╔══

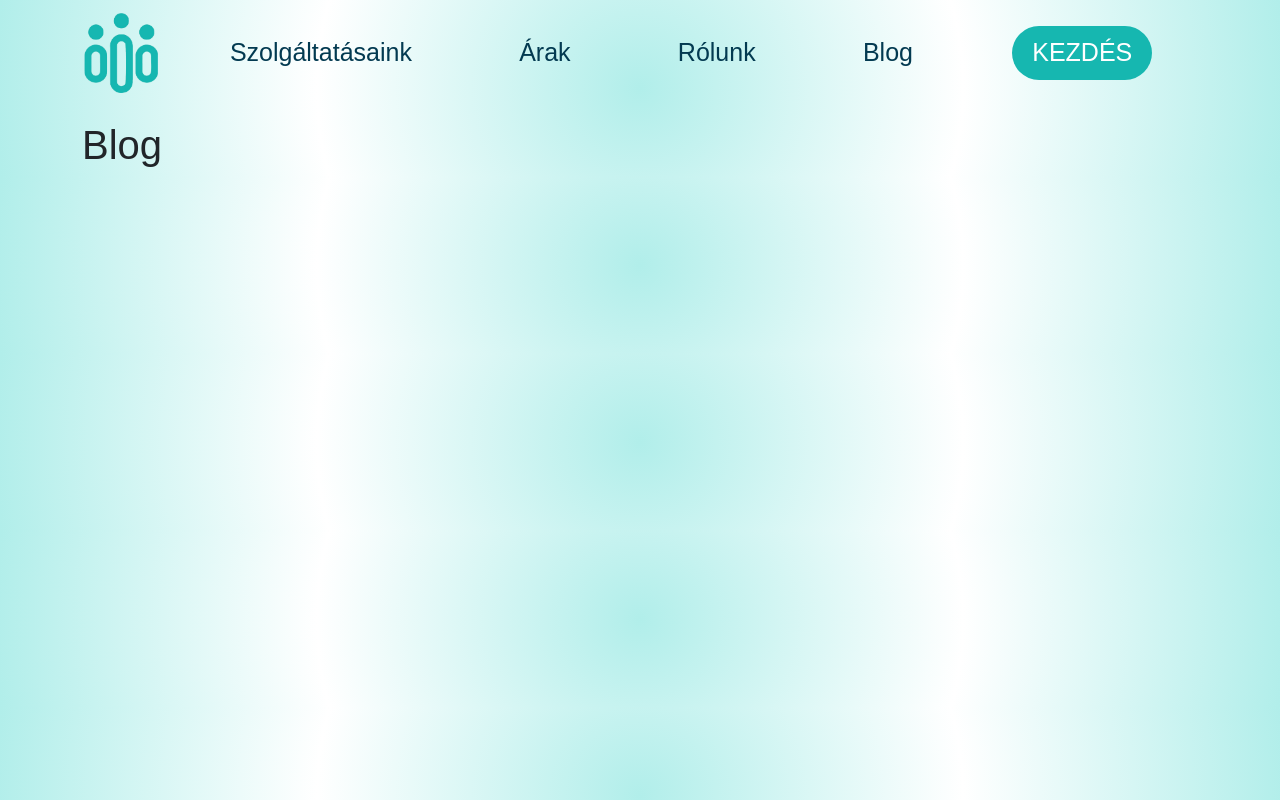
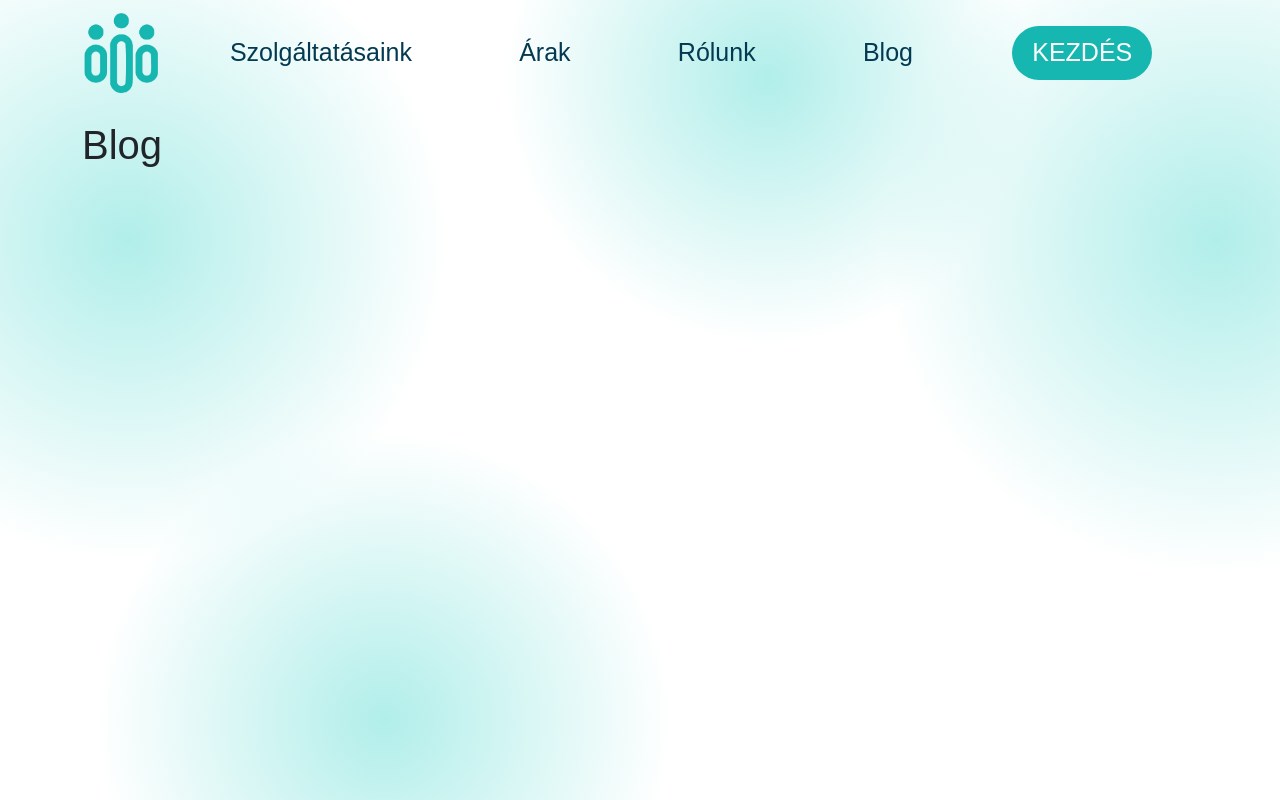
Before and after one commit to Kiralyroli/karrier, a Symfony app: template templates/home/home.html.twig in a window 1280 px wide. Run offline with Twig, Linux system fonts and the light colour scheme; the template is opened without the code that fills it, so the values that code supplies are empty; style sheets or scripts are compiled from the project's sources; some libraries are stand-ins or nearby versions.

Commit message:
Háttér módosítása

```diff
--- a/assets/styles/_common.scss
+++ b/assets/styles/_common.scss
@@ -1,5 +1,9 @@
-body {
-  background: rgb(177,238,234);
-  background: radial-gradient(circle, rgba(177,238,234,1) 0%, rgba(255,255,255,1) 50%, rgba(177,238,234,1) 100%);
+body, html {
+  height: 100%;
+  background-image:
+          radial-gradient(circle at 10% 30%, $background-color, transparent 25%),
+          radial-gradient(circle at 95% 30%, $background-color, transparent 25%),
+          radial-gradient(circle at 30% 90%, $background-color, transparent 25%),
+          radial-gradient(circle at 60% 10%, $background-color, transparent 25%);
   font-family: 'Poppins', sans-serif;
 }
--- a/assets/styles/_variables.scss
+++ b/assets/styles/_variables.scss
@@ -1,2 +1,3 @@
 $base-color-light: #16b7b0;
 $base-color-dark: #033a51;
+$background-color: rgb(177,238,234);
```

╚══

_Task requirements_.
Every line above must be printed again exactly, pictures excluded.

_Task answer_.
Before and after one commit to Kiralyroli/karrier, a Symfony app: template templates/home/home.html.twig in a window 1280 px wide. Run offline with Twig, Linux system fonts and the light colour scheme; the template is opened without the code that fills it, so the values that code supplies are empty; style sheets or scripts are compiled from the project's sources; some libraries are stand-ins or nearby versions.

Commit message:
Háttér módosítása

```diff
--- a/assets/styles/_common.scss
+++ b/assets/styles/_common.scss
@@ -1,5 +1,9 @@
-body {
-  background: rgb(177,238,234);
-  background: radial-gradient(circle, rgba(177,238,234,1) 0%, rgba(255,255,255,1) 50%, rgba(177,238,234,1) 100%);
+body, html {
+  height: 100%;
+  background-image:
+          radial-gradient(circle at 10% 30%, $background-color, transparent 25%),
+          radial-gradient(circle at 95% 30%, $background-color, transparent 25%),
+          radial-gradient(circle at 30% 90%, $background-color, transparent 25%),
+          radial-gradient(circle at 60% 10%, $background-color, transparent 25%);
   font-family: 'Poppins', sans-serif;
 }
--- a/assets/styles/_variables.scss
+++ b/assets/styles/_variables.scss
@@ -1,2 +1,3 @@
 $base-color-light: #16b7b0;
 $base-color-dark: #033a51;
+$background-color: rgb(177,238,234);
```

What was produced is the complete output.